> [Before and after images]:
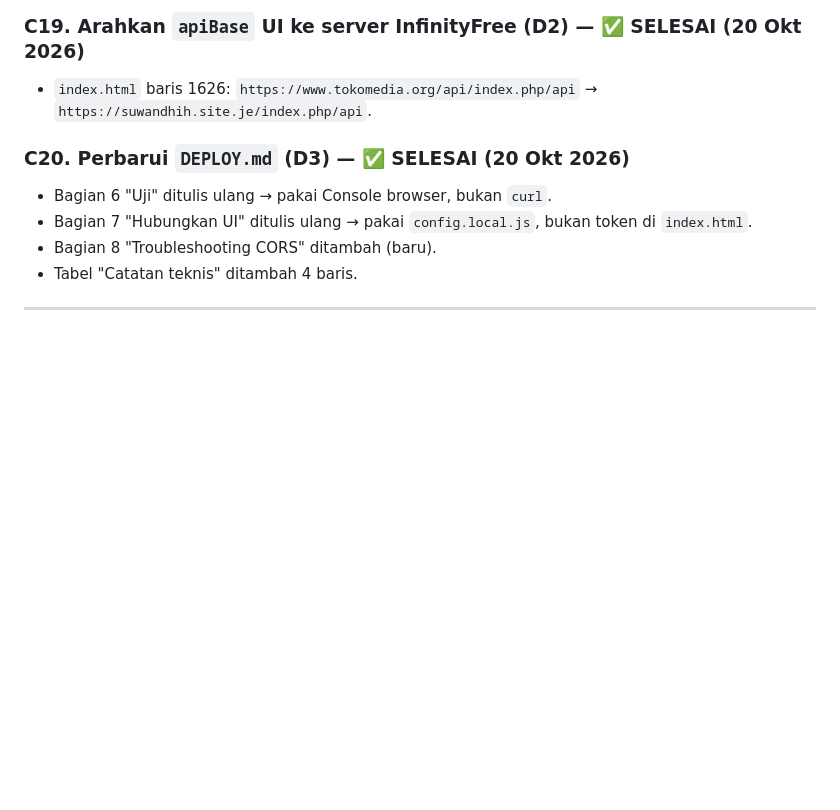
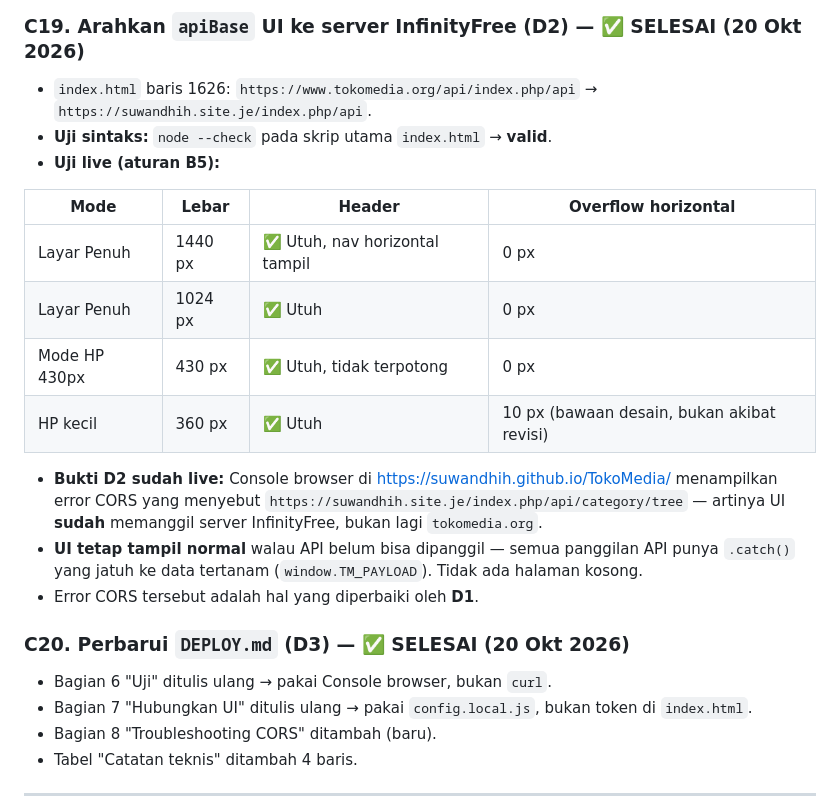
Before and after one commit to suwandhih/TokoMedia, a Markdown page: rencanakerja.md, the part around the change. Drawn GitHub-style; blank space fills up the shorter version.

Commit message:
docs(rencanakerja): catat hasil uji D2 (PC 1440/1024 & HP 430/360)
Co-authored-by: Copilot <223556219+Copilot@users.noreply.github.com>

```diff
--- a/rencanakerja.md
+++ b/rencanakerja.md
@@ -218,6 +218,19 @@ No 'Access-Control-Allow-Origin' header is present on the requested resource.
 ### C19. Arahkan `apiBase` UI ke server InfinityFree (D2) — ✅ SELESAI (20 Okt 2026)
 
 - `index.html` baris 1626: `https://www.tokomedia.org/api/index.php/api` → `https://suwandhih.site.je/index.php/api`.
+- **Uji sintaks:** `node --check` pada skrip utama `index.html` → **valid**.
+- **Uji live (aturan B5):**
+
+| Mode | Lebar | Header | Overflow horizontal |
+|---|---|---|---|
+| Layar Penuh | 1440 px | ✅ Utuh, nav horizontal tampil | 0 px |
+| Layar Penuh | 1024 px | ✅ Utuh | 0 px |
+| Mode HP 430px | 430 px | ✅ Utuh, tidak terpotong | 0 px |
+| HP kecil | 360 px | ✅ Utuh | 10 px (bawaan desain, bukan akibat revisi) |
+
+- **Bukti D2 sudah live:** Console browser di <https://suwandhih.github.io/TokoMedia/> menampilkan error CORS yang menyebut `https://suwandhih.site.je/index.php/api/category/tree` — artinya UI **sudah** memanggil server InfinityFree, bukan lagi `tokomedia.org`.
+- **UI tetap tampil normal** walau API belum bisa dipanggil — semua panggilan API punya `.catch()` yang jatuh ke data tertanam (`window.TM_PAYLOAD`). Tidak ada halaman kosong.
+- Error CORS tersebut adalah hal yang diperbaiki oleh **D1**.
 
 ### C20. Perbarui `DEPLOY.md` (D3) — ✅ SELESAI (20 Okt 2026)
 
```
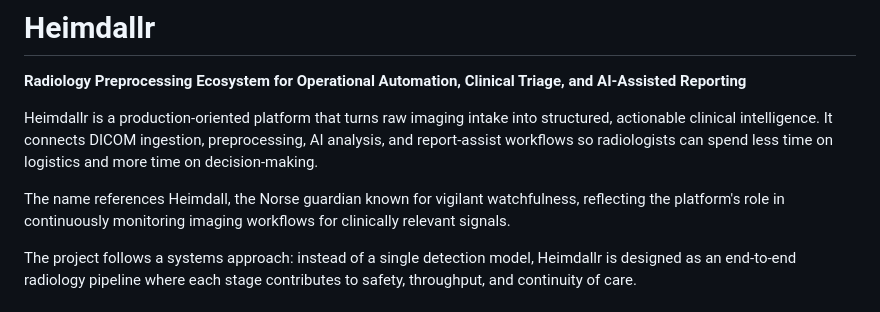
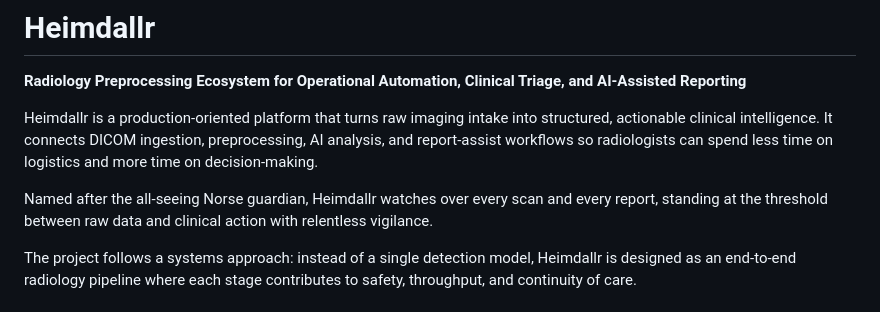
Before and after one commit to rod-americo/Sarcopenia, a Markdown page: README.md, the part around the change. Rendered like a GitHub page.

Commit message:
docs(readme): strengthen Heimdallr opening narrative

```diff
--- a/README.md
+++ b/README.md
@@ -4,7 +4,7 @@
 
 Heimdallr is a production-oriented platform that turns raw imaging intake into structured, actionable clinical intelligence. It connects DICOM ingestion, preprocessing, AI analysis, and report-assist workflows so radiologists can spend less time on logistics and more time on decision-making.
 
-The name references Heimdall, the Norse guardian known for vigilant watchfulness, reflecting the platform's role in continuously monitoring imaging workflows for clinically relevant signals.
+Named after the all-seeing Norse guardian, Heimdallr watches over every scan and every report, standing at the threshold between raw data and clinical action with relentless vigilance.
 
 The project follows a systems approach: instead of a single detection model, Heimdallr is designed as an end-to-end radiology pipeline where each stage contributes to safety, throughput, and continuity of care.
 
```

> [Exercise description]:
Exactly as they stand, the entries must be written out again, pictures excluded.

> [Written reply]:
Before and after one commit to suwandhih/TokoMedia, a Markdown page: rencanakerja.md, the part around the change. Drawn GitHub-style; blank space fills up the shorter version.

Commit message:
docs(rencanakerja): catat hasil uji D2 (PC 1440/1024 & HP 430/360)
Co-authored-by: Copilot <223556219+Copilot@users.noreply.github.com>

```diff
--- a/rencanakerja.md
+++ b/rencanakerja.md
@@ -218,6 +218,19 @@ No 'Access-Control-Allow-Origin' header is present on the requested resource.
 ### C19. Arahkan `apiBase` UI ke server InfinityFree (D2) — ✅ SELESAI (20 Okt 2026)
 
 - `index.html` baris 1626: `https://www.tokomedia.org/api/index.php/api` → `https://suwandhih.site.je/index.php/api`.
+- **Uji sintaks:** `node --check` pada skrip utama `index.html` → **valid**.
+- **Uji live (aturan B5):**
+
+| Mode | Lebar | Header | Overflow horizontal |
+|---|---|---|---|
+| Layar Penuh | 1440 px | ✅ Utuh, nav horizontal tampil | 0 px |
+| Layar Penuh | 1024 px | ✅ Utuh | 0 px |
+| Mode HP 430px | 430 px | ✅ Utuh, tidak terpotong | 0 px |
+| HP kecil | 360 px | ✅ Utuh | 10 px (bawaan desain, bukan akibat revisi) |
+
+- **Bukti D2 sudah live:** Console browser di <https://suwandhih.github.io/TokoMedia/> menampilkan error CORS yang menyebut `https://suwandhih.site.je/index.php/api/category/tree` — artinya UI **sudah** memanggil server InfinityFree, bukan lagi `tokomedia.org`.
+- **UI tetap tampil normal** walau API belum bisa dipanggil — semua panggilan API punya `.catch()` yang jatuh ke data tertanam (`window.TM_PAYLOAD`). Tidak ada halaman kosong.
+- Error CORS tersebut adalah hal yang diperbaiki oleh **D1**.
 
 ### C20. Perbarui `DEPLOY.md` (D3) — ✅ SELESAI (20 Okt 2026)
 
```
Before and after one commit to rod-americo/Sarcopenia, a Markdown page: README.md, the part around the change. Rendered like a GitHub page.

Commit message:
docs(readme): strengthen Heimdallr opening narrative

```diff
--- a/README.md
+++ b/README.md
@@ -4,7 +4,7 @@
 
 Heimdallr is a production-oriented platform that turns raw imaging intake into structured, actionable clinical intelligence. It connects DICOM ingestion, preprocessing, AI analysis, and report-assist workflows so radiologists can spend less time on logistics and more time on decision-making.
 
-The name references Heimdall, the Norse guardian known for vigilant watchfulness, reflecting the platform's role in continuously monitoring imaging workflows for clinically relevant signals.
+Named after the all-seeing Norse guardian, Heimdallr watches over every scan and every report, standing at the threshold between raw data and clinical action with relentless vigilance.
 
 The project follows a systems approach: instead of a single detection model, Heimdallr is designed as an end-to-end radiology pipeline where each stage contributes to safety, throughput, and continuity of care.
 
```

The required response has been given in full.